Hillary Clinton’s Spiritual Stamina

As the reality of Hillary Clinton’s unexpected defeat sinks in, as pundits jockey to offer the definitive postmortem and journalists attempt to decipher what, precisely, an impending Trump presidency might entail, public focus has largely shifted away from Clinton herself. For nearly four decades Hillary Clinton has found herself at or near the center of [Read More…]

When Churches Fail

In Eastcheap, near Fenchurch St. in London, stands the medieval church of St. Margaret Pattens. Founded in 1067 and rebuilt by Christopher Wren after the Great Fire of 1666, it slowly lost its congregation. It was closed as a parish church in 1952—more than 900 years after opening its doors. St. Margaret Pattens still offers [Read More…]

The Problems of Writing Biography (Part 1 – Empathy and Exoneration)

While some of my colleagues here have written excellent examples of the genre, I’ve never had much desire to write a biography. In fact, it had been a few years since I’d even read such a book. But then a road trip that included numerous plays of the Hamilton soundtrack convinced me to download the Kindle [Read More…]

The Ghosts of Religion Past

When religious systems die or collapse, how do their followers carry on? Historically, such a situation is not that uncommon. Imagine a society with an established religion of some kind, based on hierarchical structures and priests, and then, for whatever reason, those structures vanish. In some cases, a new civil and religious order forbids or [Read More…]
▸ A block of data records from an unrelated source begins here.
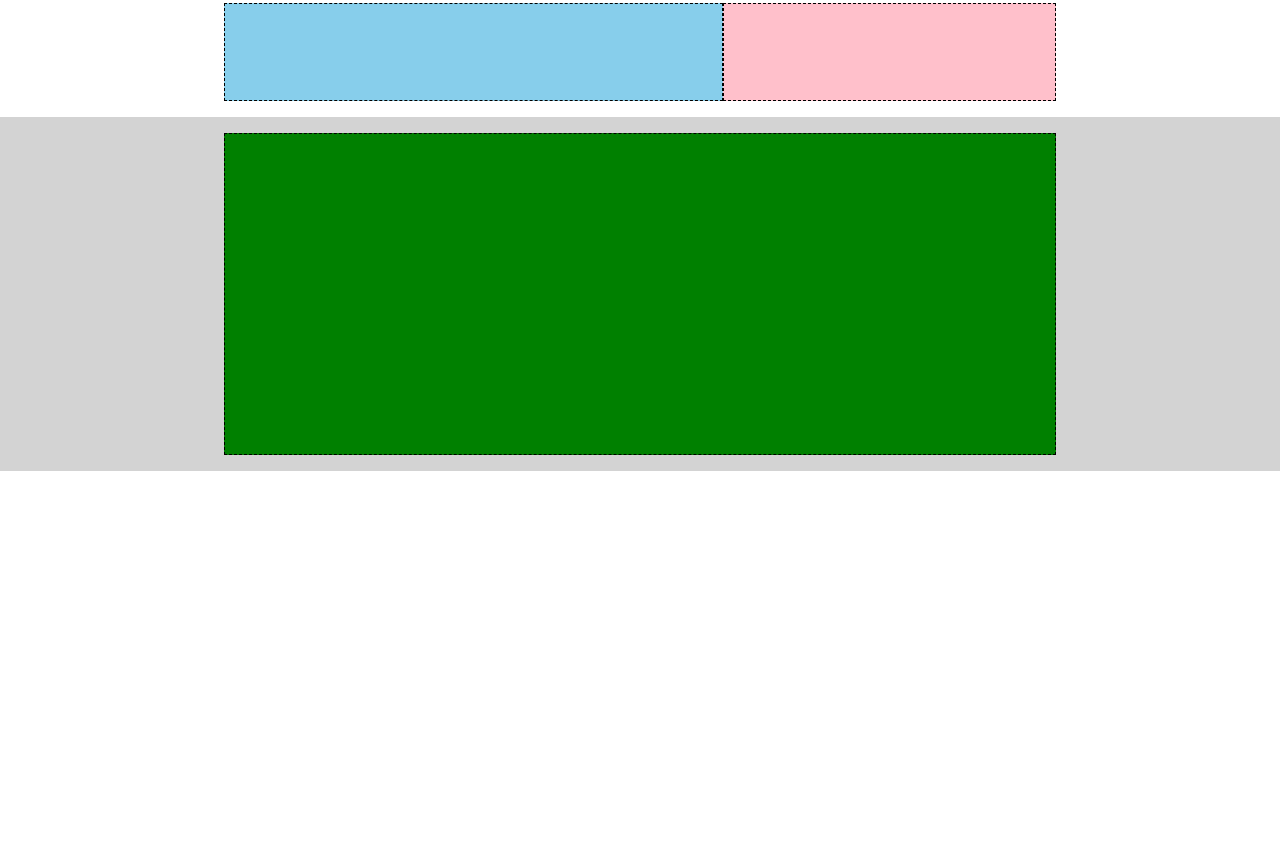
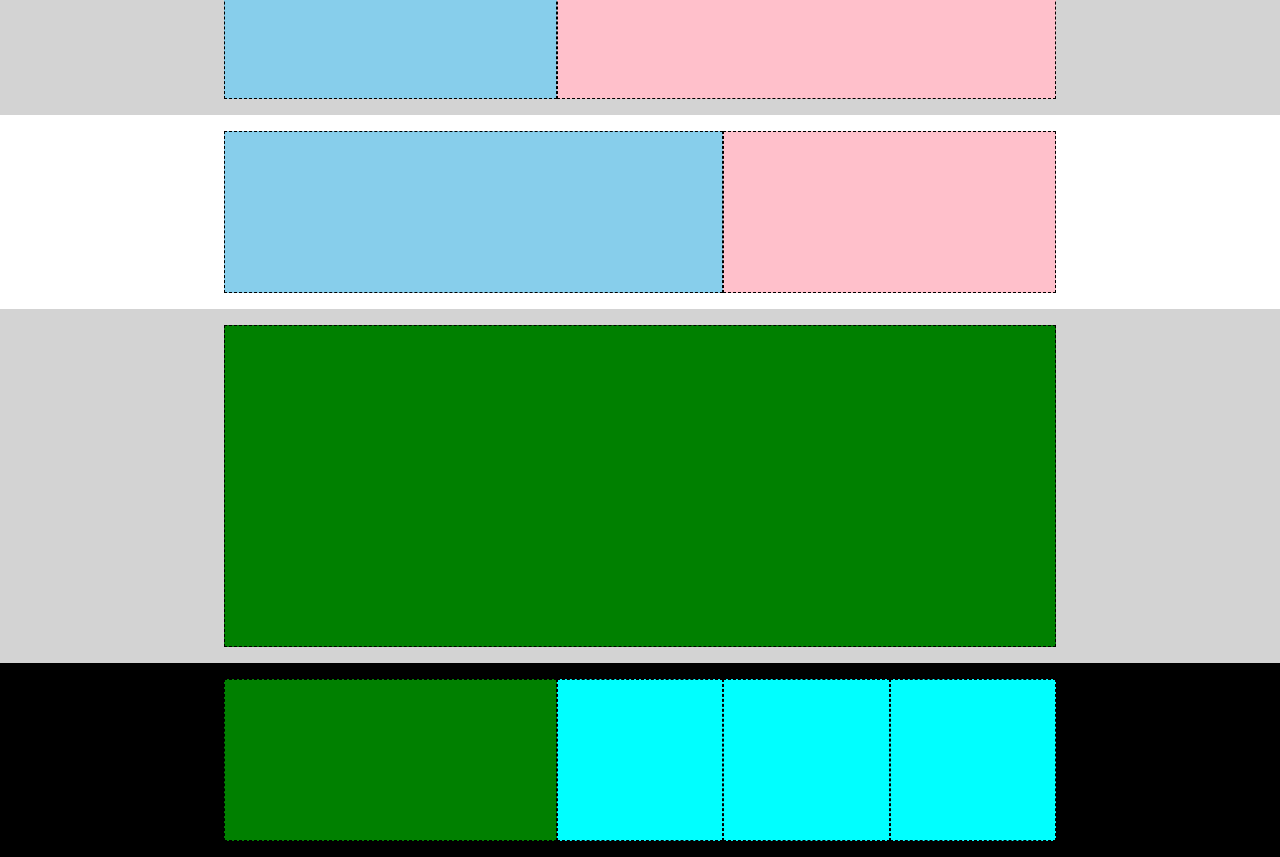
Before and after one commit to Gargenziano03/htmlcss-struttura-discord, a plain HTML site: page index.html in a window 1280 px wide. Shown: the part 469-1326 px from the top of the page. Before the commit the page ends 940 px from the top, so only its background shows below. Drawn offline with Linux system fonts and the light colour scheme.

Commit message:
add footer

```diff
--- a/index.html
+++ b/index.html
@@ -59,7 +59,14 @@
    </main>
 
    <footer>
-
+    <section class="bg-black">
+        <div class="container d-flex">
+            <div class="footer_1"></div>
+            <div class="footer_2"></div>
+            <div class="footer_3"></div>
+            <div class="footer_4"></div>
+        </div>
+    </section>
    </footer>
 
 
--- a/style.css
+++ b/style.css
@@ -58,7 +58,7 @@
 }
 
 .main_1, .main_2{
-    padding: 3rem;
+    padding: 5rem;
     margin-top: 1rem;
     margin-bottom: 1rem;
     border: 1px dashed;
@@ -81,7 +81,7 @@
 }
 
 .main_p1, .main_p2{
-    padding: 3rem;
+    padding: 5rem;
     margin-top: 1rem;
     margin-bottom: 1rem;
     border: 1px dashed;
@@ -104,7 +104,7 @@
 }
 
 .main_p3, .main_p4{
-    padding: 3rem;
+    padding: 5rem;
     margin-top: 1rem;
     margin-bottom: 1rem;
     border: 1px dashed;
@@ -138,3 +138,43 @@
     background-color: green;
 }
 /* region main part4*/
+
+/* region footer part 1*/
+.bg-black{
+    background-color: black;
+}
+
+.footer_1, .footer_2, .footer_3, .footer_4{
+    padding: 5rem;
+    margin-top: 1rem;
+    margin-bottom: 1rem;
+    border: 1px dashed;
+    background-color: aqua;
+}
+
+.footer_1{
+    width: 40%;
+    background-color: green;
+
+}
+
+.footer_2{
+    width: 20%;
+}
+
+.footer_3{
+    width: 20%;
+}
+
+.footer_4{
+    width: 20%;
+}
+/* region footer part 1*/
+
+/* region footer part 2*/
+
+
+
+
+
+/* region footer part 2*/
```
Richard Davies and the Word of God

I posted about the autobiography of Quaker pioneer Richard Davies, arguing that this should be read both as a highly informative spiritual text and a prime historical source. Often, the book – the Convincement – reveals the processes by which an educated and curious seventeenth century Christian moved to some radical positions that in some [Read More…]

Unexpected Sites of Christian Pacifism: Hacksaw Ridge and Adventism

The new Mel Gibson movie Hacksaw Ridge tells the story of a WWII medic named Desmond Doss, a Seventh-day Adventist who participation in that war exemplifies the Adventist idea of “conscientious cooperation” [Read more…]

I Thought Hillbilly Elegy Was Just about Kentucky

My university—located on a relatively conservative campus in the very red state of Kentucky—was subdued this morning. In the run-up to the election, there was little to no public support for Trump. And today numerous students, looking a bit traumatized, are walking into classes with puffy eyes jarred by the unexpected result. None of the [Read More…]

Election Day Reading Material from The Anxious Bench

Whether you want to read more about the 2016 election – or find something to distract you today… Here are some of our most popular posts from the summer and fall. [Read more…]

Decision Day: An Open Letter on Faith, Hope, Love, and the 2016 Election

While I normally enjoy my Tuesday spot in the Anxious Bench rotation, it did leave me with the unenviable responsibility of posting on a particularly fractious Election Day. I thought about doing something as apolitical as possible, but ultimately decided I should address the election in some fashion. So after I cast my absentee ballot a [Read More…]

Art and the Work of the People

This moment might seem an uncanny one for finding beauty and common purpose, but John E. Skillen summons us to just that in his new book, Putting Art (Back) in Its Place.  The author beckons us to medieval and Renaissance Italy, not as luxury tourists or casual traintrippers, but for the repair of something that matters to [Read More…]